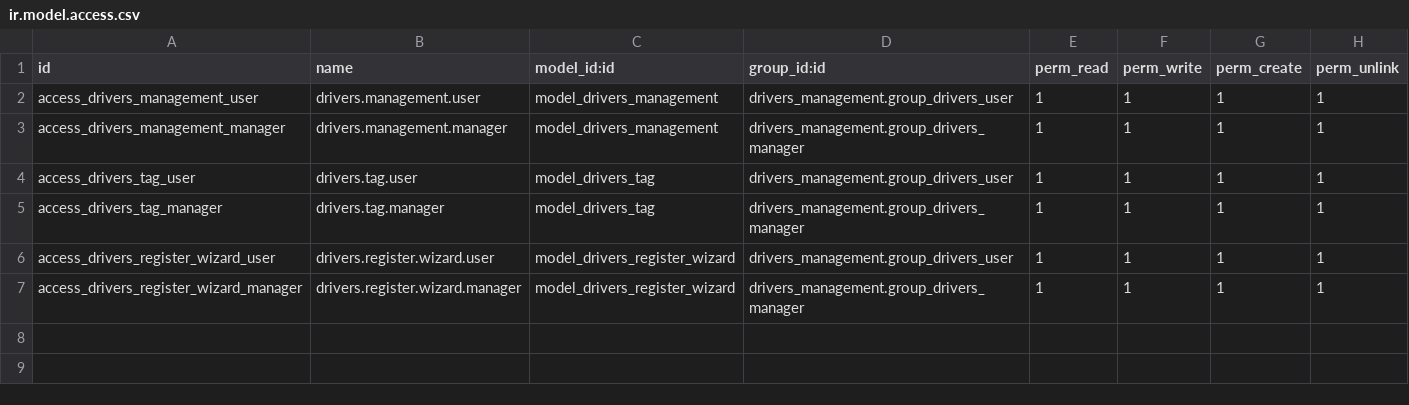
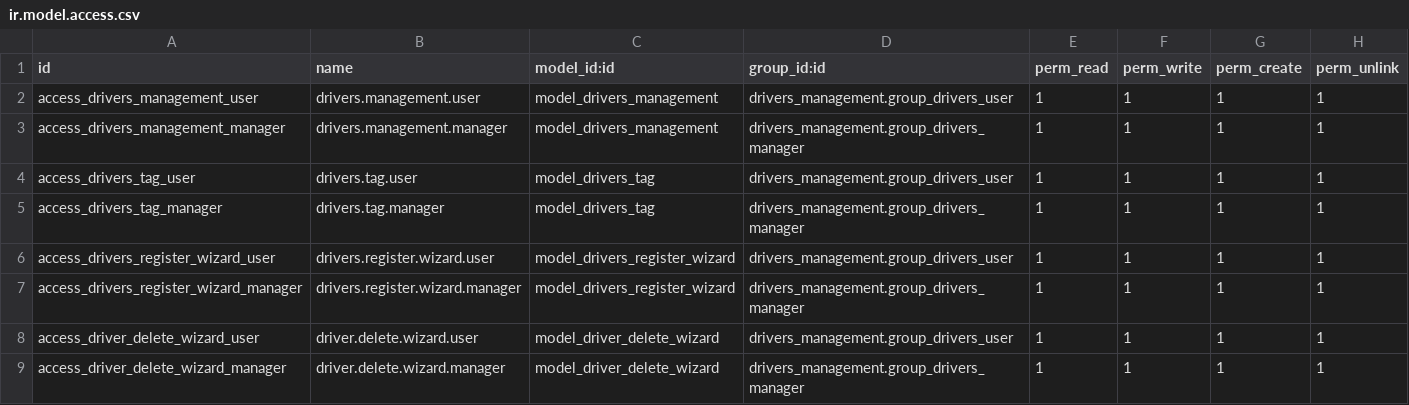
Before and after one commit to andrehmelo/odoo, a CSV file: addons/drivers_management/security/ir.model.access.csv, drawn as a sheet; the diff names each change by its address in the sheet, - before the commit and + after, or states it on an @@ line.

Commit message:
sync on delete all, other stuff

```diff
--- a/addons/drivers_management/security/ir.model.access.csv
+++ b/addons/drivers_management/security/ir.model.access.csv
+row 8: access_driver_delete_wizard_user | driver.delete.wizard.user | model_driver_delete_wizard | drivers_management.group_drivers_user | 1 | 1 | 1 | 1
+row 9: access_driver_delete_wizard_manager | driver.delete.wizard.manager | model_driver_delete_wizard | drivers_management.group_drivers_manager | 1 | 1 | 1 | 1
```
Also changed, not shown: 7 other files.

=====

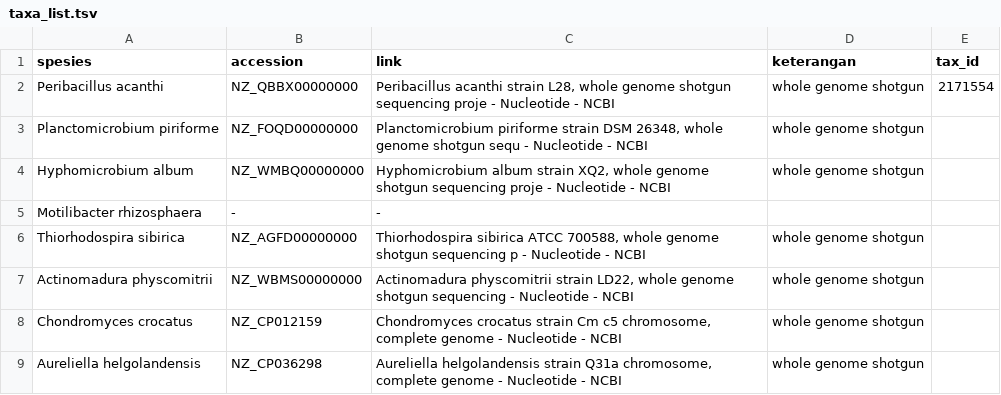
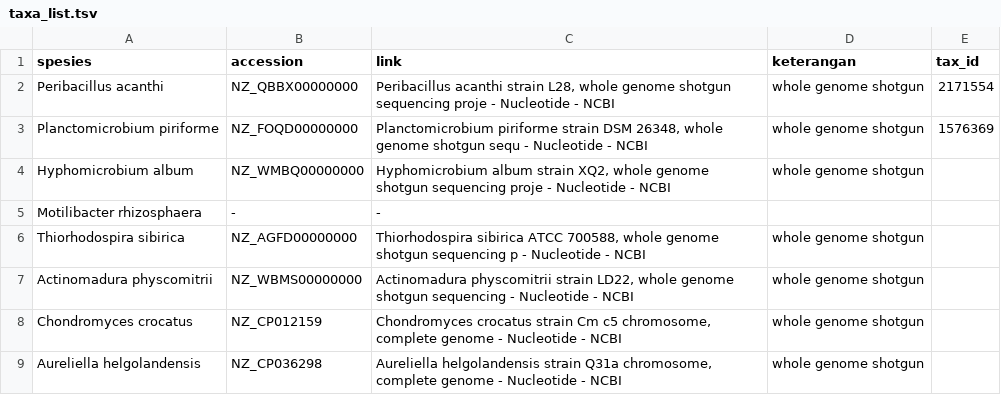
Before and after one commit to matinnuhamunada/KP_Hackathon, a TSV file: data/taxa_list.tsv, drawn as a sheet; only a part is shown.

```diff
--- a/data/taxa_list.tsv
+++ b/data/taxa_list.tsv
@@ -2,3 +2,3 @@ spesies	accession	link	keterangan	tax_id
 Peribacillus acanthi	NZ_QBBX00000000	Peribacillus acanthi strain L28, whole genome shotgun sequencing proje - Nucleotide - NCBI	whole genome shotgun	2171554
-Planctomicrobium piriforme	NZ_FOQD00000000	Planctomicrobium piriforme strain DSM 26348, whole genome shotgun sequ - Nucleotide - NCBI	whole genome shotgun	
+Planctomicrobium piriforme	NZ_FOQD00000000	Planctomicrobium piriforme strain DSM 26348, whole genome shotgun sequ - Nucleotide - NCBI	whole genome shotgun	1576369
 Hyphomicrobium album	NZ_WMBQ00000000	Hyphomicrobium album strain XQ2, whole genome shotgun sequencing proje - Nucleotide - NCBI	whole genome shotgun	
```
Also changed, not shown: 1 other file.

=====

* Requirement *
Which lines of the records above contain the word "data"? Copy each of them.

* Task result *
Before and after one commit to matinnuhamunada/KP_Hackathon, a TSV file: data/taxa_list.tsv, drawn as a sheet; only a part is shown.
--- a/data/taxa_list.tsv
+++ b/data/taxa_list.tsv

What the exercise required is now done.